Source data:

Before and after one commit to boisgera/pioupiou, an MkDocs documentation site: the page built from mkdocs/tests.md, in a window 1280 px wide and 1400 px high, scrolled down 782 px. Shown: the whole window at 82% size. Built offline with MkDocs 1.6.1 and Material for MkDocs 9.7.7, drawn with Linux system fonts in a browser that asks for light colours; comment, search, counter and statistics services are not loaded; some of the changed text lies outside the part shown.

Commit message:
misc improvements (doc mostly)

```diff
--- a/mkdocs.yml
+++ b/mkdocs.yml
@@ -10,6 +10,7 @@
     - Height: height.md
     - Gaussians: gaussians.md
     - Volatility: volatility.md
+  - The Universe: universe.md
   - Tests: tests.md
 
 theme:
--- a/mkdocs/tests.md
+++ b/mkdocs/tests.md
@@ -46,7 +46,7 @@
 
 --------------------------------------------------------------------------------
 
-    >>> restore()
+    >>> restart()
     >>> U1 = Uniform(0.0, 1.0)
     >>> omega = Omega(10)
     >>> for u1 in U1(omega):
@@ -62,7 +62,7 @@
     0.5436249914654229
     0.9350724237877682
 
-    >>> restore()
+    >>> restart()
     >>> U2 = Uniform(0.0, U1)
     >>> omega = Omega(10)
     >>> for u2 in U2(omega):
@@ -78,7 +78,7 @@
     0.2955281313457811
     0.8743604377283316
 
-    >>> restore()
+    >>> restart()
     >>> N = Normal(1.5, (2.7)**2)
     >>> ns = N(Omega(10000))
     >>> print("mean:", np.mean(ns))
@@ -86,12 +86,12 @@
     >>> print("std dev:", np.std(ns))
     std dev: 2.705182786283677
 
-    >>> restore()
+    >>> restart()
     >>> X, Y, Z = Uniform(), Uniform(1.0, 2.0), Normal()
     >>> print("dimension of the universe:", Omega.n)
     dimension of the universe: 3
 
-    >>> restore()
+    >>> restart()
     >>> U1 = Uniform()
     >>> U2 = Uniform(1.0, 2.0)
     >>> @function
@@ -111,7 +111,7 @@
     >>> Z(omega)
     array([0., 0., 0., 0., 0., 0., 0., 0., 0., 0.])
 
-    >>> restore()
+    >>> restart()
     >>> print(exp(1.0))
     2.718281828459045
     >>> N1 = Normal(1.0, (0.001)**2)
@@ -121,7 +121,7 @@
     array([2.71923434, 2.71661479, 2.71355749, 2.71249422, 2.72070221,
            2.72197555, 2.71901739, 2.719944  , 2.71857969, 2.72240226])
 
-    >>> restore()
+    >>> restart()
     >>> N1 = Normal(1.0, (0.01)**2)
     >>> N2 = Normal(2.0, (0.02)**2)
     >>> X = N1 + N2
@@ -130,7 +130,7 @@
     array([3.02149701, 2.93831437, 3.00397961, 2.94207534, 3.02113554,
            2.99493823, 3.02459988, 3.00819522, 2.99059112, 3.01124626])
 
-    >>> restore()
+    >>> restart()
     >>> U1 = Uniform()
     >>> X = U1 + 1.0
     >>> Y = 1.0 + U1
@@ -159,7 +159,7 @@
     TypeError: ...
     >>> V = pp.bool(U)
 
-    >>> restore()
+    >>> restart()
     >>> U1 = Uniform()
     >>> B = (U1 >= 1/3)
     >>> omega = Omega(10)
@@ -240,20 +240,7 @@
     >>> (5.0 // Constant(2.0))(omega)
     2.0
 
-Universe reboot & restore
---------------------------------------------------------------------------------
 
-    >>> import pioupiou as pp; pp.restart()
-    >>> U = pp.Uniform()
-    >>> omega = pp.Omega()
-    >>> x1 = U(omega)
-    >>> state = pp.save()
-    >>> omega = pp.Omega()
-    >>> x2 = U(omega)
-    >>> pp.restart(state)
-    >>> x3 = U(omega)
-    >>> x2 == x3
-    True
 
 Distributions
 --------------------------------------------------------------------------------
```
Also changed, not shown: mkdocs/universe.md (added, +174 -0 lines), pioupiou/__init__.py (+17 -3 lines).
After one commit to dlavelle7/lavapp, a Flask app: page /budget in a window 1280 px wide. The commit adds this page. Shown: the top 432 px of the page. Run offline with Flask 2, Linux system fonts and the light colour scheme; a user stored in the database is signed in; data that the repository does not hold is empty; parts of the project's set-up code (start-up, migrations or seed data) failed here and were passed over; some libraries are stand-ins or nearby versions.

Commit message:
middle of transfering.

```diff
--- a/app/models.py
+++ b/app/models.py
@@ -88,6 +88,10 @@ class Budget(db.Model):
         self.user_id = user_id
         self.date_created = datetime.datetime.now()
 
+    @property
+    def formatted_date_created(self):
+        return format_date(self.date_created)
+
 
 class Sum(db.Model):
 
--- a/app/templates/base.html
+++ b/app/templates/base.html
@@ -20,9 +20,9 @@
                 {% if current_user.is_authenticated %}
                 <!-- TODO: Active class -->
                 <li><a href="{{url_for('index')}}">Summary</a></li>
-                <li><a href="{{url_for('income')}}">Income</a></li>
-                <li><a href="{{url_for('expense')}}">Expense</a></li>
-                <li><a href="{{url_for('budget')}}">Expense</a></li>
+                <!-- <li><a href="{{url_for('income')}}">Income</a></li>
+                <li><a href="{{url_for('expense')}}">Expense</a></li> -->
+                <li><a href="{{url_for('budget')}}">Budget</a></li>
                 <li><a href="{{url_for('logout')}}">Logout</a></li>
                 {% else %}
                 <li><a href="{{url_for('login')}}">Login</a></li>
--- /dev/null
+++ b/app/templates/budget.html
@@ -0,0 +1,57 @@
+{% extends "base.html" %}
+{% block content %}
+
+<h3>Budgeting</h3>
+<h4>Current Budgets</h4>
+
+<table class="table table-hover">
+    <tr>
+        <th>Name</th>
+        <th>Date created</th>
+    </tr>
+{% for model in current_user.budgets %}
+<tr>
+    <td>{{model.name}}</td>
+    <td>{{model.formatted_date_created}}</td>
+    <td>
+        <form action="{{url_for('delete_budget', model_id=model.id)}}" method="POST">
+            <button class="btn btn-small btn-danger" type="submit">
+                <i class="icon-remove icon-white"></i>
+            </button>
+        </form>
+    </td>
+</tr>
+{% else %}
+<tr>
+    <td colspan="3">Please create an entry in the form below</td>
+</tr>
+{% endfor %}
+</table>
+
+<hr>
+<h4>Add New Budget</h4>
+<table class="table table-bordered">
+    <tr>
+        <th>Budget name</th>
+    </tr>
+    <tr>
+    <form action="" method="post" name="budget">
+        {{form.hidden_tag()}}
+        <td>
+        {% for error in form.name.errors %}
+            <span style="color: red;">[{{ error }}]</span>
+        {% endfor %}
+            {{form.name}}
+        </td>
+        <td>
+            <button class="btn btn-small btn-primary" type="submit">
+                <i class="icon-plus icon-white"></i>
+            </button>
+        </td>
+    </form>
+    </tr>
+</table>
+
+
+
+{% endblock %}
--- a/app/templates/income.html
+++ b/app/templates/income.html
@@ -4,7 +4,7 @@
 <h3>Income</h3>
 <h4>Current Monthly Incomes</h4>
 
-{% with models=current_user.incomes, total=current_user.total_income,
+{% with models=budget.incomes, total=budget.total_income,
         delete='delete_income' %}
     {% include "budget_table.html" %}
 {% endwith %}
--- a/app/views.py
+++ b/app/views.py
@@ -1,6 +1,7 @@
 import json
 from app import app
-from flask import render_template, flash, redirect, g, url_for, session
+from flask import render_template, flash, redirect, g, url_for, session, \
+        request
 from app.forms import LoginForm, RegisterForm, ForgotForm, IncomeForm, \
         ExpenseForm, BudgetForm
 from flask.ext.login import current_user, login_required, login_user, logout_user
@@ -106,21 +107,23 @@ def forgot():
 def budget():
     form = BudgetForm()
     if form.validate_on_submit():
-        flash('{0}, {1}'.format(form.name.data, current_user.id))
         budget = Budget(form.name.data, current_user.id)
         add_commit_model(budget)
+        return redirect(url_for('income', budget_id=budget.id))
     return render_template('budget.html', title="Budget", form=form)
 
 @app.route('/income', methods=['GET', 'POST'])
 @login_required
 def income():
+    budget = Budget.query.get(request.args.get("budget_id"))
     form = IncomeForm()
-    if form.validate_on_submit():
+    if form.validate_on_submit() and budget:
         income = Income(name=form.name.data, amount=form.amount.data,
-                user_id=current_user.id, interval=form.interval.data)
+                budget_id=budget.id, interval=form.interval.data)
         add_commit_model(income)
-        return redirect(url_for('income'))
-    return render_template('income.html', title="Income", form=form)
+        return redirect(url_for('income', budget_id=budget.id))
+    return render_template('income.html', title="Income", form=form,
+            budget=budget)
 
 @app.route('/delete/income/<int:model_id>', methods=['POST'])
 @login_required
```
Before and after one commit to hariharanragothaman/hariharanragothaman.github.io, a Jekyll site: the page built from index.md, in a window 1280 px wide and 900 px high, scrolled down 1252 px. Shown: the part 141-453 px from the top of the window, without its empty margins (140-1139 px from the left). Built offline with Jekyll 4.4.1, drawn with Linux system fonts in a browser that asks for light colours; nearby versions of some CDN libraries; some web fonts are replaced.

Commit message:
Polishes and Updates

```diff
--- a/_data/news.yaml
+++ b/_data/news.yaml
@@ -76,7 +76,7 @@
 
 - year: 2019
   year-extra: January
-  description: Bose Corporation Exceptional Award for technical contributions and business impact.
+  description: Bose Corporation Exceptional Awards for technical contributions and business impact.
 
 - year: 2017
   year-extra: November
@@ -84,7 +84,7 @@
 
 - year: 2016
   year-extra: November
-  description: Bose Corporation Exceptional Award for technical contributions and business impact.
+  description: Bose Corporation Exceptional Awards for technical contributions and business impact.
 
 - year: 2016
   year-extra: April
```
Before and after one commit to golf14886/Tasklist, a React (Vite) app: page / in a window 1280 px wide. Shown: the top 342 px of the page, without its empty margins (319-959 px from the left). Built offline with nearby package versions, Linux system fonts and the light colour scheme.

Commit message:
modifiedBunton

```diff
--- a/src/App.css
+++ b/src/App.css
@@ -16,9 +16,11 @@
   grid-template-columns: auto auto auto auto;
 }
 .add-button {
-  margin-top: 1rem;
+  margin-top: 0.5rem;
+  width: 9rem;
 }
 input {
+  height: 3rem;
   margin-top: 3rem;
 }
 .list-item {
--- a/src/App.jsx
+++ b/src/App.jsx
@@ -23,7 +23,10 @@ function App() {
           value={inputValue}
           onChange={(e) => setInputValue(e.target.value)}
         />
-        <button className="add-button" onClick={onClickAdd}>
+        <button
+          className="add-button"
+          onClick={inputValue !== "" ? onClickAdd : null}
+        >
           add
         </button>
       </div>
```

Problem description:
Please work out how many lines of the listing contain the string "Before", and answer with the number only.

Exercise response:
3